Service user experiences of Croydon University Hospital Accident and Emergency DepartmentDownload (PDF 1.22MB)
Summary of report content
Between August and November 2019, Healthwatch Croydon asked those who had recently used Croydon University Hospital’s Accident and Emergency department what their experience of services was like. They spoke to 79 service users
The department scored highly for overall satisfaction with over 50% scoring it as excellent and a further 29% stating it was good; friendliness scored highest with 88% scoring excellent or good; 81% waiting areas 64; 70% communication with staff; 69% that what they came for was made better scored excellent or good 54 and 50% were satisfied with waiting times.
Being assessed more than one or speaking to two or more staff was not a concern: Very few patients were assessed once, but no-one found this negative. Most found the experience positive increasing if they had three or more assessments. A significant comment chose not to comment, suggesting that this issue was not a major issue. More had to speak to two or more doctors or nurses, but of those who gave a comment most found this a positive experience, and only very few had a negative experience. Many no comments suggest that this was not a significant issue for many.
Waiting times could be communicated better: When we asked for improvements, many said that they would like to have better communication of waiting times to manage their expectations
Several people found the seats uncomfortable and toilets untidy, as well as limited access to food and drink facilities.
While many found staff friendly and helpful and information good, there were a number of instances were staff did not meet expectations, and information and processes were not as clear as they could be.
Bearing in mind the small sample, for the very young and over 65s the time they had to wait vs expected time was lower, irrespective of how long they wanted to wait.

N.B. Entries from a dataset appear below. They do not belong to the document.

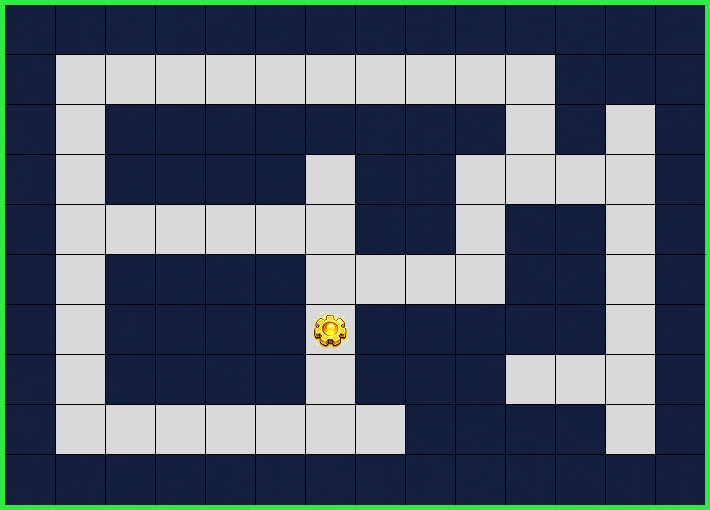
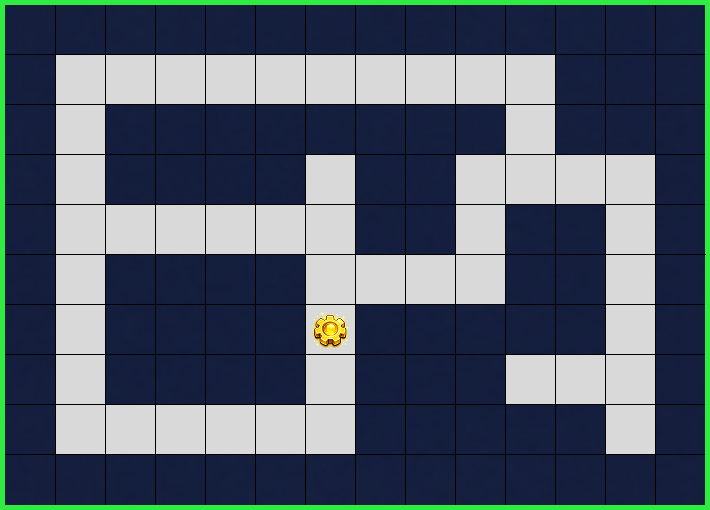
Tune L5-8 and L5-9 to allow tighter sensor-driven solutions
L5-8 ("The Long Way Around"):
- Wall off cells (11,1) and (6,7), which were dead-end branches
  guarded by black holes. With those traps gone, `while
  has_path_forward()` is safe on the col-11 ascent — students
  can compress the setup phase without walking into an invisible
  hazard. Only (5,2) and (9,6) remain as black holes.
- Updated python_5-8.png to match the new grid.

L5-9 ("Walk Around, Don't Shoot"):
- Move alien (8,0) → (9,0) and (10,1) → (10,2) so the off-path
  decoys still discourage detours but no longer sit on cells a
  generic right-hand sweep would land on first.

Changed region(s): [[0.8366, 0.2059, 0.9296, 0.3235], [0.4958, 0.7941, 0.5887, 0.9118]]

diff --git a/app/tools/code-lab/python/levels.ts b/app/tools/code-lab/python/levels.ts
@@ -2012,17 +2012,17 @@ if alien_in_sight() or not has_path_forward():
       hint: "Six aliens, two shots. The short paths are traps — find the LONG route that needs only two fires.",
       grid: [
         [0,0,0,0,0,0,0,0,0,0,1,1],
-        [0,1,1,1,1,1,1,1,1,0,1,0],
+        [0,1,1,1,1,1,1,1,1,0,1,1],
         [0,1,1,1,1,0,1,1,0,0,0,0],
         [0,0,0,0,0,0,1,1,0,1,1,0],
         [0,1,1,1,1,0,0,0,0,1,1,0],
         [0,1,1,1,1,0,1,1,1,1,1,0],
         [0,1,1,1,1,0,1,1,1,0,0,0],
-        [0,0,0,0,0,0,0,1,1,1,1,0],
+        [0,0,0,0,0,0,1,1,1,1,1,0],
       ],
       startX:11, startY:7, startDir:3, exitX:5, exitY:5,
       image: { src: "/python-maze/python_5-8.png", width: 710, height: 510, cellPx: 50, originX: 55, originY: 55 },
-      blackHoles: [{ x: 11, y: 1 }, { x: 6, y: 7 }, { x: 5, y: 2 }, { x: 9, y: 6 }],
+      blackHoles: [{ x: 5, y: 2 }, { x: 9, y: 6 }],
       aliens: [{ x: 8, y: 2 }, { x: 8, y: 4 }, { x: 6, y: 4 }, { x: 7, y: 0 }, { x: 2, y: 3 }, { x: 5, y: 6 }],
       plasmaSupply: 2,
       starterCode: `# The shortest-looking routes are traps. Find the long path that costs only 2 fires.
@@ -2045,7 +2045,7 @@ if alien_in_sight() or not has_path_forward():
       startX:0, startY:1, startDir:1, exitX:8, exitY:7,
       image: { src: "/python-maze/python_5-9.png", width: 710, height: 510, cellPx: 50, originX: 55, originY: 55 },
       blackHoles: [{ x: 3, y: 7 }, { x: 4, y: 4 }, { x: 8, y: 4 }],
-      aliens: [{ x: 3, y: 3 }, { x: 7, y: 3 }, { x: 8, y: 0 }, { x: 10, y: 1 }, { x: 11, y: 5 }, { x: 5, y: 5 }],
+      aliens: [{ x: 3, y: 3 }, { x: 7, y: 3 }, { x: 9, y: 0 }, { x: 10, y: 2 }, { x: 11, y: 5 }, { x: 5, y: 5 }],
       plasmaSupply: 4,
       starterCode: `# Some aliens are on the path. Some aren't. Spot the difference before you code.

The 19-25 and 26-40 waiting on average up to an hour longer than expected, but these numbers are small. Those aged 41 to 60 were more likely to have higher expectations of less time in A&E than what happened.
The report contains six recommendations.